Most of the robots that make the headlines end up there because they do something physically impressive. That could be object manipulation that approaches the dexterity of human hands. Or, it could be the ability to move extremely quickly over uneven terrain. But, while those robots may be impressive, that doesn’t mean they’re suited to every task. Many jobs require a more subtle approach. In the case of SlothBot, that job is environmental monitoring of jungle canopies. To do that job, a robot needs to be able to stay up in the treetops for months at a time. That requires energy efficiency, which is why the engineers from Georgia Tech turned to the humble sloth for inspiration.

SlothBot is made up of two body sections that meet in a single articulated joint. The structure of the robot is 3D-printed, and houses the electronic components. Those include sensors for monitoring environmental conditions, solar panels to recharge the robot’s batteries when needed, and the motors and control components that allow it to move. SlothBot is designed to hang suspended from wires for long periods of time while consuming very little power. When necessary, it can slowly drive along those wires. The robot is even capable of moving from one wire to another intersecting wire, so it can navigate through the treetops. That makes SlothBot uniquely capable of monitoring conditions in the very same jungle canopies that sloths themselves inhabit.

SlothBot Takes Its Time to Monitor Jungle Canopy Environments was originally published in Hackster Blog on Medium, where people are continuing the conversation by highlighting and responding to this story.

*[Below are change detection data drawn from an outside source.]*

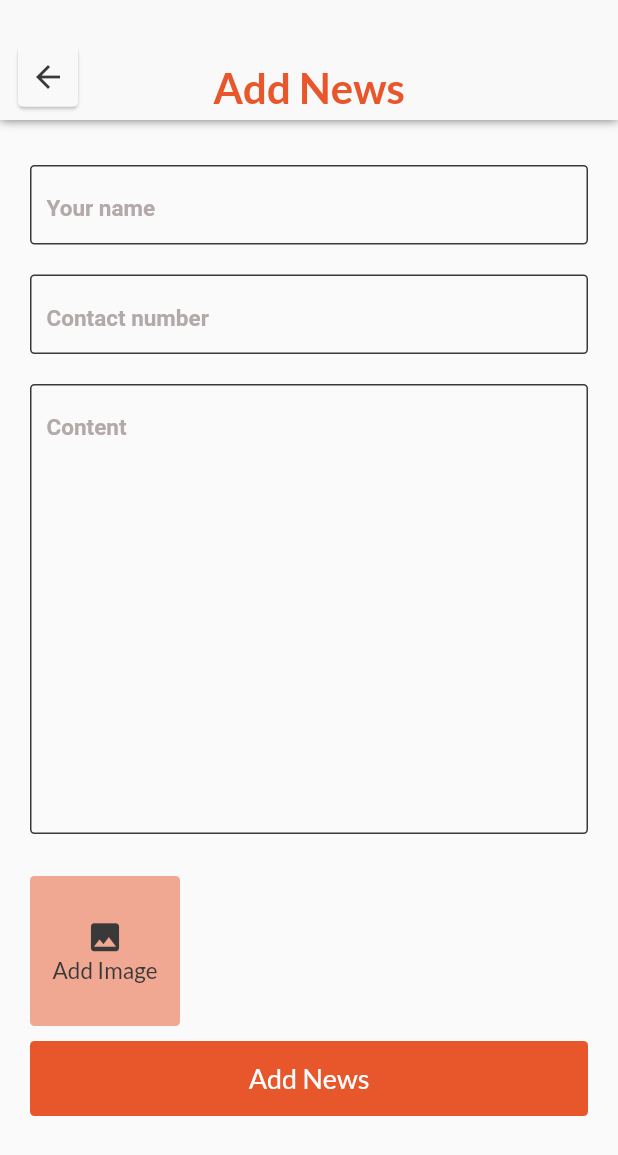
After one commit to thamaraSenanayake/news_app, a Flutter app: the AddNews screen opened directly, on a phone screen of 412 x 824 dp. The commit adds this screen. Shown: the top 1155 px of the screen. Run offline on Flutter 3.47's test engine with Material 2 defaults, Android fonts, the phone set to English and light mode, and no system bars; our stand-ins replace cached_network_image, cloud_firestore, firebase_messaging, firebase_storage, flutter_spinkit, flutter_staggered_animations and 3 more; missing offline and left inert: admob_flutter, fancy_drawer, launch_review; accounts and stored records are empty.

Commit message:
news add

```diff
--- /dev/null
+++ b/lib/addNews.dart
@@ -0,0 +1,512 @@
+import 'dart:io';
+import 'dart:math';
+
+import 'package:firebase_storage/firebase_storage.dart';
+import 'package:flutter/material.dart';
+import 'package:image_picker/image_picker.dart';
+import 'package:news_app/model/newsAdd.dart';
+import 'const.dart';
+
+class AddNews extends StatefulWidget {
+  AddNews({Key key}) : super(key: key);
+
+  @override
+  _AddNewsState createState() => _AddNewsState();
+}
+
+class _AddNewsState extends State<AddNews> {
+  double _height = 0.0;
+  double _width = 0.0;
+  List<File> _image =[];
+  List<String> _imagePathList = [];
+  List<Widget> _imageList = [];
+  String _imageError = "";
+  String _nameError = "";
+  String _contactNumberError = "";
+  String _contentError = "";
+  FirebaseStorage _storage;
+  var chars = "abcdefghijklmnopqrstuvwxyz0123456789";
+
+  final _nameController = TextEditingController();
+  final _contactNumberController = TextEditingController();
+  final _contentController = TextEditingController();
+
+  @override
+  void initState() {
+    super.initState();
+    _imageList.add(
+      _addImageWidget()
+    );
+    _storage = FirebaseStorage.instance;
+  }
+
+  _addNews() async {
+    bool _validation = true;
+    NewNews newNews;
+    if(_nameController.text.isNotEmpty){
+      setState(() {
+        _nameError = "Required Felid";
+      });
+      _validation = false;
+    }
+    if(_contactNumberController.text.isNotEmpty){
+      setState(() {
+        _contactNumberError = "Required Felid";
+      });
+      _validation = false;
+    }
+    if(_contentController.text.isNotEmpty){
+      setState(() {
+        _contentError = "Required Felid";
+      });
+      _validation = false;
+    }
+
+    if(_validation){
+      await uploadPic();
+      newNews = NewNews(
+        name: _nameController.text,
+        contactNm: _contactNumberController.text,
+        content: _contentController.text,
+        imageList: _imagePathList,
+      );
+
+    }
+  }
+
+
+  Future uploadPic() async {
+    for (var item in _image) {
+      Random rnd = new Random(new DateTime.now().millisecondsSinceEpoch);
+
+      print("upload pic");
+      String imageName = new DateTime.now().millisecondsSinceEpoch.toString();
+
+      for (var i = 0; i < 10; i++) {
+        imageName += chars[rnd.nextInt(chars.length)];
+      }
+
+      // Create a reference to the location you want to upload to in firebase
+      StorageReference reference = _storage.ref().child(imageName);
+
+      //Upload the file to firebase
+      StorageUploadTask uploadTask = reference.putFile(item);
+      var downloadUrl = await (await uploadTask.onComplete).ref.getDownloadURL();
+
+
+      //returns the download url
+      _imagePathList.add(downloadUrl);
+
+    }
+  }
+
+  _picUploadDialog(context){
+    if(_imageList.length == 4){
+      setState(() {
+        _imageError = "Can't add more than 3 images";
+      });
+      return;
+    }
+    showModalBottomSheet(
+      context: context,
+      builder: (BuildContext bc){
+        return Container(
+          child: Wrap(
+            children: <Widget>[
+
+              ListTile(
+                leading: Icon(Icons.camera_enhance),
+                title: Text('Camera'),
+                onTap: () {
+                  _getImage(true);
+                  Navigator.pop(context);
+                }
+              ),
+
+              ListTile(
+                leading: Icon(Icons.photo_library),
+                title: Text('Gallery'),
+                onTap: () {
+                  _getImage(false);
+                  Navigator.pop(context);
+                },
+              ),
+            ],
+          ),
+        );
+      }
+    );
+
+  }
+
+  Future _getImage(bool isCamera) async {
+    var image;
+    final picker = ImagePicker();
+
+    if (isCamera) {
+      image = await picker.getImage(source: ImageSource.camera);
+    } else {
+      image = await picker.getImage(source: ImageSource.gallery);
+    }
+
+    if(image != null){
+      setState(() {
+        _image.add(File(image.path));
+        // _imageError = "";
+      });
+      _loadImageList();
+    }
+  }
+
+  _deleteImage(File item){
+    _image.remove(item);
+    _loadImageList();
+  }
+
+  _loadImageList(){
+
+    List<Widget> _imageListTemp = [];
+    _imageListTemp.add(
+      _addImageWidget()
+    );
+    for (var item in _image) {
+      _imageListTemp.add(
+        Padding(
+          padding: const EdgeInsets.only(right:8.0),
+          child: Container(
+            height: 100,
+            width:100,
+            child: Stack(
+              children: [
+                Container(
+                  height: 100,
+                  width:100,
+                  child: Image.file(
+                    item,
+                    fit: BoxFit.cover,
+                  ),
+                ),
+                Align(
+                  alignment: Alignment.bottomRight,
+                  child: Padding(
+                    padding: const EdgeInsets.all(8.0),
+                    child: GestureDetector(
+                      onTap: (){
+                        _deleteImage(item);
+                      },
+                      child: Container(
+                        height: 30,
+                        width: 30,
+                        decoration: BoxDecoration(
+                          color: Colors.red,
+                          shape: BoxShape.circle
+                        ),
+                        child: Icon(
+                          Icons.close,
+                          color: Colors.white,
+                        ),
+                      ),
+                    ),
+                  ),
+                )
+              ],
+            ),
+          ),
+        )
+      );
+    }
+    setState(() {
+      _imageList =_imageListTemp;
+    });
+  }
+
+  @override
+  Widget build(BuildContext context) {
+    setState(() {
+      _height = MediaQuery.of(context).size.height;
+      _width = MediaQuery.of(context).size.width;
+    });
+    return Scaffold(
+      body: Container(
+        height:_height,
+        width:_width,
+        child: Stack(
+          children: [
+
+            Container(
+              height: 80,
+              width: _width,
+
+              child: Stack(
+                // crossAxisAlignment: CrossAxisAlignment.center,
+                children: <Widget>[
+                  Padding(
+                    padding: EdgeInsets.only(left:8.0,bottom:5),
+                    child: Align(
+                      alignment: Alignment.bottomLeft,
+                      child: GestureDetector(
+                        onTap: (){
+                          Navigator.pop(context);
+                        },
+                        child: Card(
+                          child: Container(
+                            height: 40,
+                            width:40,
+
+                            child:Icon(
+                              Icons.arrow_back,
+                              color: AppData.isDark == 1? AppData.WHITE: AppData.BLACK,
+                            ),
+                            decoration: BoxDecoration(
+                              color: AppData.WHITE,
+                              borderRadius: BorderRadius.circular(3),
+                            ),
+                          ),
+                        ),
+                      ),
+                    ),
+                  ),
+
+                  Padding(
+                    padding: const EdgeInsets.only(bottom:5.0),
+                    child: Align(
+                      alignment: Alignment.bottomCenter,
+                      child: Text(
+                        "Add News",
+                        style:TextStyle(
+                          color: AppData.ALLCOLOR,
+                          fontSize: 28,
+                          fontFamily: "lato",
+                          fontWeight: FontWeight.w600
+                        ),
+                        textAlign: TextAlign.center,
+                      ),
+                    ),
+                  )
+
+                ],
+              ),
+              decoration: BoxDecoration(
+                color: AppData.isDark != 1? AppData.WHITE: AppData.BLACK,
+                boxShadow: <BoxShadow>[
+                  BoxShadow(
+                      color: Colors.black54,
+                      blurRadius: 5.0,
+                      offset: Offset(0.0, 0.50)
+                  )
+                ],
+              ),
+            ),
+
+            Padding(
+              padding: const EdgeInsets.only(top:80.0),
+              child: SingleChildScrollView(
+                child: Column(
+                  children: [
+                    //top bar
+                    SizedBox(
+                      height: 20,
+                    ),
+                    Padding(
+                      padding: EdgeInsets.symmetric(horizontal: 20,vertical: 10 ),
+                      child: Container(
+                        decoration: BoxDecoration(
+                          border: Border.all(
+                            color: AppData.BLACK
+                          ),
+                          borderRadius: BorderRadius.circular(3.0)
+                        ),
+                        padding: EdgeInsets.symmetric(horizontal: 10 ),
+                        child: TextField(
+                          style: TextStyle(color: Colors.black, fontSize: 15),
+                          controller: _nameController,
+                          decoration: InputDecoration(
+                            border: InputBorder.none,
+                            hintText: "Your name",
+                            hintStyle: TextStyle(
+                              fontSize: 15,
+                              fontWeight: FontWeight.w700,
+                              color: Color(0xffB3A9A9),
+                              height: 1.8
+                            ),
+                          ),
+                          keyboardType: TextInputType.text,
+                          onChanged: (value){
+                            // _authorErrorRemove();
+                          },
+                          onSubmitted: (value){
+
+                          },
+                        ),
+                      ),
+                    ),
+
+                    Padding(
+                      padding: EdgeInsets.symmetric(horizontal: 20,vertical: 10 ),
+                      child: Container(
+                        decoration: BoxDecoration(
+                          border: Border.all(
+                            color: AppData.BLACK
+                          ),
+                          borderRadius: BorderRadius.circular(3.0)
+                        ),
+                        padding: EdgeInsets.symmetric(horizontal: 10 ),
+                        child: TextField(
+                          style: TextStyle(color: Colors.black, fontSize: 15),
+                          controller: _contactNumberController,
+                          decoration: InputDecoration(
+                            border: InputBorder.none,
+                            hintText: "Contact number",
+                            hintStyle: TextStyle(
+                              fontSize: 15,
+                              fontWeight: FontWeight.w700,
+                              color: Color(0xffB3A9A9),
+                              height: 1.8
+                            ),
+                          ),
+                          keyboardType: TextInputType.phone,
+                          onChanged: (value){
+                            // _authorErrorRemove();
+                          },
+                          onSubmitted: (value){
+
+                          },
+                        ),
+                      ),
+                    ),
+
+                    Padding(
+                      padding: EdgeInsets.symmetric(horizontal: 20,vertical: 10 ),
+                      child: Container(
+                        constraints: BoxConstraints(
+                          minHeight: 300
+                        ),
+                        decoration: BoxDecoration(
+                          border: Border.all(
+                            color: AppData.BLACK
+                          ),
+                          borderRadius: BorderRadius.circular(3.0)
+                        ),
+                        padding: EdgeInsets.symmetric(horizontal: 10 ),
+                        child: TextField(
+                          style: TextStyle(color: Colors.black, fontSize: 15),
+                          controller: _contentController,
+                          decoration: InputDecoration(
+                            border: InputBorder.none,
+                            hintText: "Content",
+                            hintStyle: TextStyle(
+                              fontSize: 15,
+                              fontWeight: FontWeight.w700,
+                              color: Color(0xffB3A9A9),
+                              height: 1.8
+                            ),
+                          ),
+                          maxLines: null,
+                          keyboardType: TextInputType.multiline,
+                          onChanged: (value){
+                            // _authorErrorRemove();
+                          },
+                          onSubmitted: (value){
+
+                          },
+                        ),
+                      ),
+                    ),
+                    Padding(
+                      padding: const EdgeInsets.only(left:20.0),
+                      child: Container(
+                        width: _width,
+                        child: Text(
+                          _imageError,
+                          style: TextStyle(
+                            color: Colors.red,
+                            fontSize: 15
+                          ),
+                        ),
+                      ),
+                    ),
+                    Container(
+                      height:100,
+                      width: _width-40,
+                      child: MediaQuery.removePadding(
+                        context: context,
+                        removeTop: true,
+                        child: ListView(
+                          scrollDirection: Axis.horizontal,
+                          children: _imageList,
+                        )
+                      ),
+                    ),
+
+                    Padding(
+                      padding: EdgeInsets.symmetric(horizontal: 20,vertical: 10 ),
+                      child: Container(
+                        height:50,
+                        width: _width-20,
+                        decoration: BoxDecoration(
+                          color: AppData.ALLCOLOR,
+                          borderRadius: BorderRadius.circular(3)
+                        ),
+                        child: Center(
+                          child: Text(
+                            "Add News",
+                            style: TextStyle(
+                              color: Colors.white,
+                              fontSize: 18,
+                              fontFamily: "lato"
+                            ),
+                          ),
+                        ),
+                      ),
+                    )
+
+                  ],
+                ),
+              ),
+            ),
+          ],
+        ),
+      ),
+    );
+  }
+
+  Widget _addImageWidget(){
+    return(
+      GestureDetector(
+        onTap: (){
+          _picUploadDialog(context);
+        },
+        child: Padding(
+          padding: const EdgeInsets.only(right:8.0),
+          child: Container(
+            height: 100,
+            width:100,
+            decoration: BoxDecoration(
+              borderRadius: BorderRadius.circular(3),
+              color: AppData.ALLCOLOR.withOpacity(0.5),
+            ),
+            child: Column(
+              crossAxisAlignment: CrossAxisAlignment.center,
+              mainAxisAlignment: MainAxisAlignment.center,
+              children: [
+                Icon(
+                  Icons.image,
+                  color: AppData.BLACK,
+                  size: 25,
+                ),
+                Text(
+                  "Add Image",
+                  style: TextStyle(
+                    color: AppData.BLACK,
+                    fontSize: 15,
+                    fontFamily: "lato"
+                  ),
+                ),
+              ],
+            ),
+          ),
+        ),
+      )
+    );
+  }
+}
--- /dev/null
+++ b/lib/model/newsAdd.dart
@@ -0,0 +1,8 @@
+class NewNews{
+  final String name;
+  final String contactNm;
+  final String content;
+  final List<String> imageList;
+
+  NewNews({this.name, this.contactNm, this.content, this.imageList});
+}
```
Also changed, not shown: lib/database/database.dart (+11 -48 lines), lib/homePage.dart (+9 -5 lines), lib/res/addmob.dart (+6 -3 lines), pubspec.yaml (+3 -11 lines), assets/fonts/tamil/HindMadurai-Bold.ttf (deleted), assets/fonts/tamil/HindMadurai-Light.ttf (deleted), assets/fonts/tamil/HindMadurai-Medium.ttf (deleted), assets/fonts/tamil/HindMadurai-Regular.ttf (deleted), assets/fonts/tamil/HindMadurai-SemiBold.ttf (deleted), pubspec.lock.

Original article: SlothBot Takes Its Time to Monitor Jungle Canopy Environments
Author: Cameron Coward